Difference listings:
——————————

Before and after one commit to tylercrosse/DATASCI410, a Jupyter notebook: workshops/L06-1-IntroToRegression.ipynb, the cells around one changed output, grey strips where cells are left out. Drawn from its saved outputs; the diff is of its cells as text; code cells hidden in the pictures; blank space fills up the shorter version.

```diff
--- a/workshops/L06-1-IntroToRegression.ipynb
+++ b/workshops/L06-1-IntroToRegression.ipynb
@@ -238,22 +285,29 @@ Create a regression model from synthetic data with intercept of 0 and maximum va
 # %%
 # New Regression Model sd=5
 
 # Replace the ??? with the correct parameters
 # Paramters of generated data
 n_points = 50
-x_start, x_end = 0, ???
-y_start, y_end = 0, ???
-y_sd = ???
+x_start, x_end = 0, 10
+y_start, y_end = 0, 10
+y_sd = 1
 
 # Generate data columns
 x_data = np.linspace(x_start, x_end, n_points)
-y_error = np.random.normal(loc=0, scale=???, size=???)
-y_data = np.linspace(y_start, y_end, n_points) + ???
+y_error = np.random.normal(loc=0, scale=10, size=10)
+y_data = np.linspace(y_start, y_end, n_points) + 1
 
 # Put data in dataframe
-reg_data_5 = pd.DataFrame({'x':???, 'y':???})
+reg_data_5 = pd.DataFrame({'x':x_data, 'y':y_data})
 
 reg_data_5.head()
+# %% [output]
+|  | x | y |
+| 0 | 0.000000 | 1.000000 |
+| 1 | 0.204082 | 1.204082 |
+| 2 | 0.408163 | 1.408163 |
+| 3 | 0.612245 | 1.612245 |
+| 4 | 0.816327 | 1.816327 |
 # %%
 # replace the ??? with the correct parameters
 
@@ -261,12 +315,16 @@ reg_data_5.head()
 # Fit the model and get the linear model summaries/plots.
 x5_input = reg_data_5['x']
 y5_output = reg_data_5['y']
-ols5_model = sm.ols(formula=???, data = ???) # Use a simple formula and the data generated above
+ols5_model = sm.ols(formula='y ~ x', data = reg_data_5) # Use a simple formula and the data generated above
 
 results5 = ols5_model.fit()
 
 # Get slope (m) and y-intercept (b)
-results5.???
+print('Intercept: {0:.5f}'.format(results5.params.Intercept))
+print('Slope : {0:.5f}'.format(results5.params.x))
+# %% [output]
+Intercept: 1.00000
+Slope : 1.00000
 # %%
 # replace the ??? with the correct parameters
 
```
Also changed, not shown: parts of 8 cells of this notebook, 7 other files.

——————————

◆ **WHAT THE EXERCISE ASKS**
What is the number of lines in the data that include "ipynb"? Respond with that number and no other text.

◆ **ANSWER AREA**
3